Manchester United have not seen a commanding centre-back pairing since the days of Rio Ferdinand and Nemanja Vidic, a pairing which was always going to be tough to replicate. While United centre-backs in recent years have had numerous issues (see Phil Jones and Chris Smalling), the signing of Eric Bailly last summer pointed to a bright future in central defence. While somewhat of an unknown quantity, having arrived from Villarreal, Bailly quickly made himself indispensable, with his departure in January for the AFCON leaving a gaping hole.
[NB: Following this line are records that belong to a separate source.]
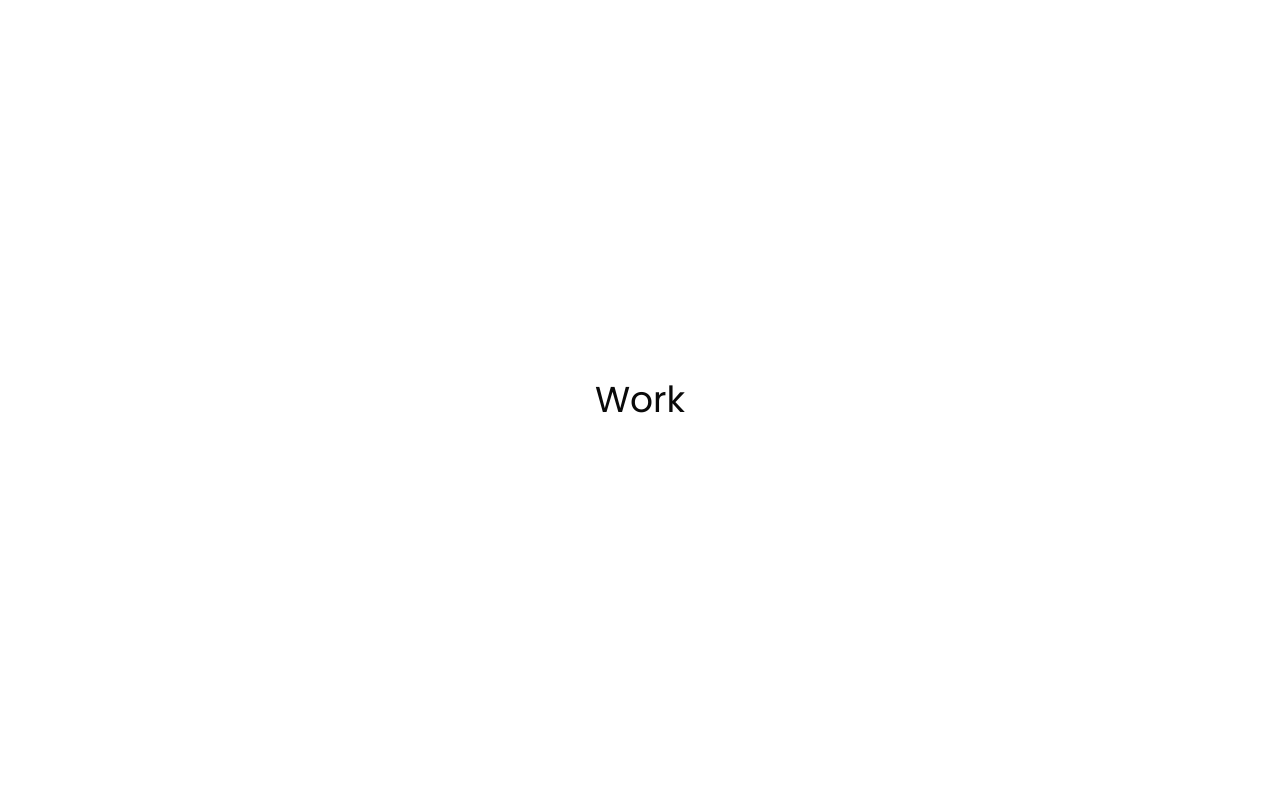
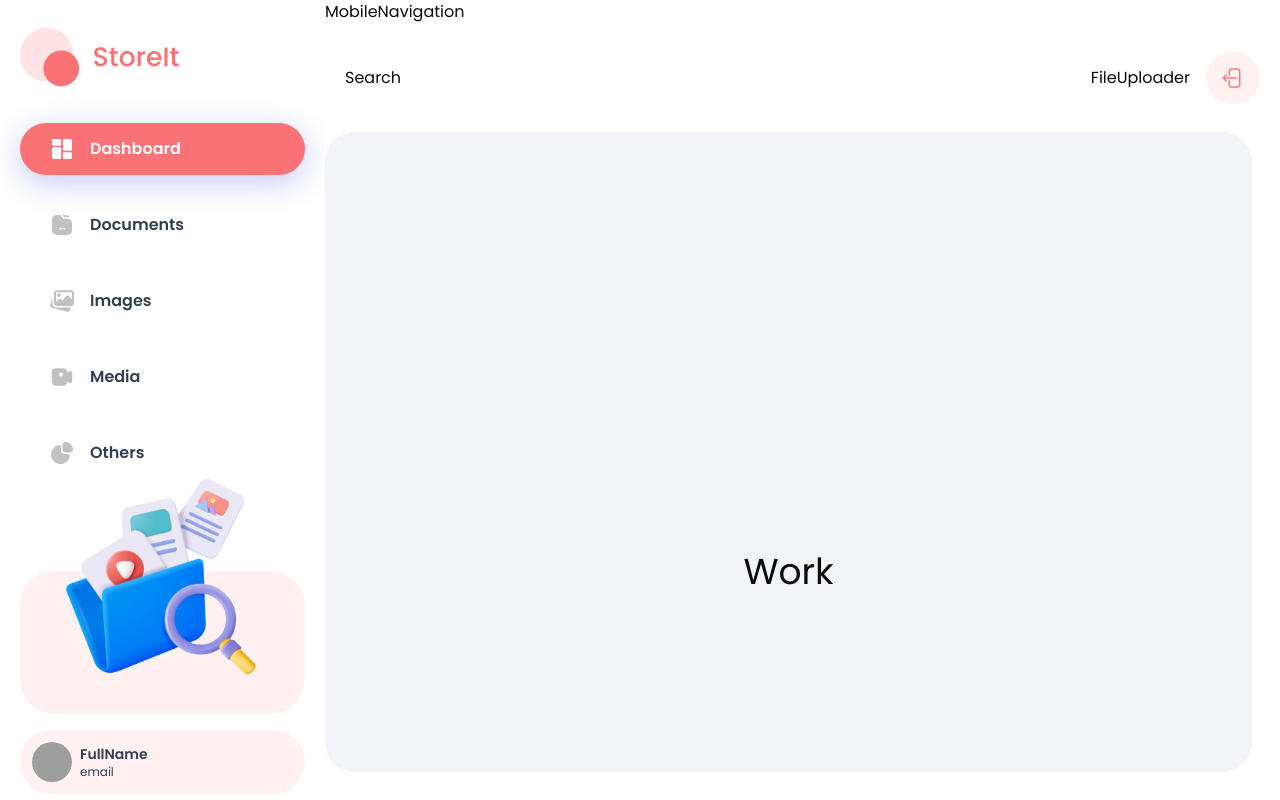
Before and after one commit to T0m0re/storeyg, a Next.js app: page / in a window 1280 px wide. Built offline with nearby package versions, Linux system fonts and the light colour scheme; grey boxes are pictures that could not be loaded.

Commit message:
main layout

```diff
--- /dev/null
+++ b/app/(root)/layout.tsx
@@ -0,0 +1,20 @@
+import Header from "@/components/Header"
+import MobileNavigation from "@/components/MobileNavigation"
+import Sidebar from "@/components/Sidebar"
+import React from "react"
+
+const layout = ({children} : {children: React.ReactNode}) => {
+  return (
+    <main className="flex h-screen">
+        <Sidebar/>
+
+        <section className="flex h-full flex-1 flex-col">
+            <MobileNavigation/>
+            <Header/>
+
+            <div className="main-content">{children}</div>
+        </section>
+    </main>
+  )
+}
+export default layout
--- /dev/null
+++ b/components/FileUploader.tsx
@@ -0,0 +1,6 @@
+const FileUploader = () => {
+  return (
+    <div>FileUploader</div>
+  )
+}
+export default FileUploader
--- /dev/null
+++ b/components/Header.tsx
@@ -0,0 +1,29 @@
+import Image from "next/image"
+import { Button } from "./ui/button"
+import Search from "./Search"
+import FileUploader from "./FileUploader"
+
+const Header = () => {
+  return (
+    <header className="header">
+        <Search/>
+
+        <div className="header-wrapper">
+            <FileUploader/>
+
+            <form>
+                <Button type="submit" className="sign-out-button">
+                    <Image
+                        src="/assets/icons/logout.svg"
+                        alt="logo"
+                        width={24}
+                        height={24}
+                        className="w-6"
+                    />
+                </Button>
+            </form>
+        </div>
+    </header>
+  )
+}
+export default Header
--- /dev/null
+++ b/components/MobileNavigation.tsx
@@ -0,0 +1,6 @@
+const MobileNavigation = () => {
+  return (
+    <div>MobileNavigation</div>
+  )
+}
+export default MobileNavigation
--- a/components/OTPModal.tsx
+++ b/components/OTPModal.tsx
@@ -35,7 +35,7 @@ const OTPModal = ({email, accountId}:{
         try{
             const sessionId = await verifySecret({accountId, password})
 
-            if(!sessionId) router.push("/")
+            if(sessionId) router.push("/")
         } catch (error){
             console.log("Failed to verify OTP", error)
         }
--- /dev/null
+++ b/components/Search.tsx
@@ -0,0 +1,6 @@
+const Search = () => {
+  return (
+    <div>Search</div>
+  )
+}
+export default Search
--- /dev/null
+++ b/components/Sidebar.tsx
@@ -0,0 +1,69 @@
+'use client'
+import { avatarPlaceholderUrl, navItems } from "@/constants"
+import { cn } from "@/lib/utils"
+import Image from "next/image"
+import Link from "next/link"
+import { usePathname } from "next/navigation"
+
+const Sidebar = () => {
+    const pathname = usePathname()
+  return (
+    <aside className="sidebar">
+        <Link href="/">
+            <Image
+                src="/assets/icons/logo-full-brand.svg"
+                alt="logo"
+                width={160}
+                height={50}
+                className="hidden h-auto lg:block"
+            />
+            <Image
+                src="/assets/icons/logo-brand.svg"
+                alt="logo"
+                width={52}
+                height={52}
+                className="lg:hidden"
+            />
+        </Link>
+
+        <nav className="sidebar-nav">
+            <ul className="flex flex-1 flex-col gap-6">
+                {navItems.map(({url, name, icon}) => (
+                    <Link key={name} href={url} className="lg:w-full">
+                        <li className={cn(
+                            "sidebar-nav-item", pathname === url && "shad-active"
+                        )}>
+                            <Image src={icon} alt={name} width={24} height={24} className={cn("nav-icon", pathname === url && "nav-icon-active")}/>
+                            <p className="hidden lg:block">{name}</p>
+                        </li>
+                    </Link>
+                ))}
+            </ul>
+
+        </nav>
+
+        <Image
+            src="/assets/images/files-2.png"
+            alt="logo"
+            width={506}
+            height={418}
+            className="w-full"
+        />
+
+        <div className="sidebar-user-info">
+            <Image
+                src={avatarPlaceholderUrl}
+                alt="Avatar"
+                width={44}
+                height={44}
+                className="sidebar-user-avatar"
+            />
+            <div className="hidden lg:block">
+                <p className="subtitle-2 capitalize">fullName</p>
+                <p className="caption">email</p>
+            </div>
+        </div>
+    </aside>
+  )
+}
+export default Sidebar
```
Also changed, not shown: app/(root)/page.tsx (renamed from app/page.tsx).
Despite arriving with a lack of fanfare, he was arguably United’s most successful signing last summer, edging out Ibrahimovic and Pogba. Mourinho is set to repeat the same formula this season: while United are linked with big names in Morata, Rodriguez and Belotti, a crucial addition will have to be made in defence. That looks increasingly likely to be Benfica centre-back Victor Lindelöf. Just as with Bailly, Lindelöf is somewhat of an unknown quantity for most United fans, given that he plays for Benfica. But while Michael Keane is a more well-known target, his capture would be rather underwhelming. If United fans had a fear of the unknown previously, Bailly’s success should provide reassurance.
A partnership of Bailly and Lindelöf will certainly be the second coming of Ferdinand and Vidic. For all of Bailly’s bluster, he does best with a calm figure next to him. Bailly is naturally aggressive, with his style of defending proving a huge hit amongst fans, just like how Vidic endeared himself to the United faithful. Lindelöf would provide the calming presence required for Bailly to flourish. But what does Lindelöf bring to the table?
Firstly, he averages 2.2 successful aerial duels per 90 minutes in the league this season, providing a presence that will be handy in both boxes. His average of 1.7 interceptions per 90 provide evidence towards his anticipation and reading of the game, allowing him to halt opposition attacks. It is also clear that he leaves the tackling to his partner, a role Bailly be willing to oblige, with just 0.6 tackles per 90, although he also rarely gets dribbled past (0.2 per 90) proving that he usually has the measure of his opposition. More importantly though is his passing, which is the main facet to his game. A pass success percentage of 89.9 and his average of 62.2 passes per game is an indictment of his comfort on the ball: willing to be an outlet in possession as well as start attacks. It is evident that his style will provide a perfect foil to Bailly’s aggression.
Smalling and Jones have attempted to be the Rio to Bailly’s Vidic, but have failed for many reasons: poor anticipation, a lack of quality on the ball and a near-abysmal injury record amongst the many drawbacks. Daley Blind could operate in a Rio-role but is not as well-suited as Lindelöf. Keane himself operated in a Bailly-type role last season which points to the capture of Lindelöf as the better suited option in strengthening United’s defense.
Pursuing Lindelöf will allow United to spend big on other positions, making it a no-brainer. United’s transfer history (or lack of) with Benfica may mean that the Lindelöf pursuit may remain protracted, especially since he nearly joined in January only for Mourinho to veto the deal. Rest assured though, the purchase of Victor Lindelöf will be an astute one, likely to reap dividends. Old Trafford will then finally see the second coming of Ferdinand and Vidic.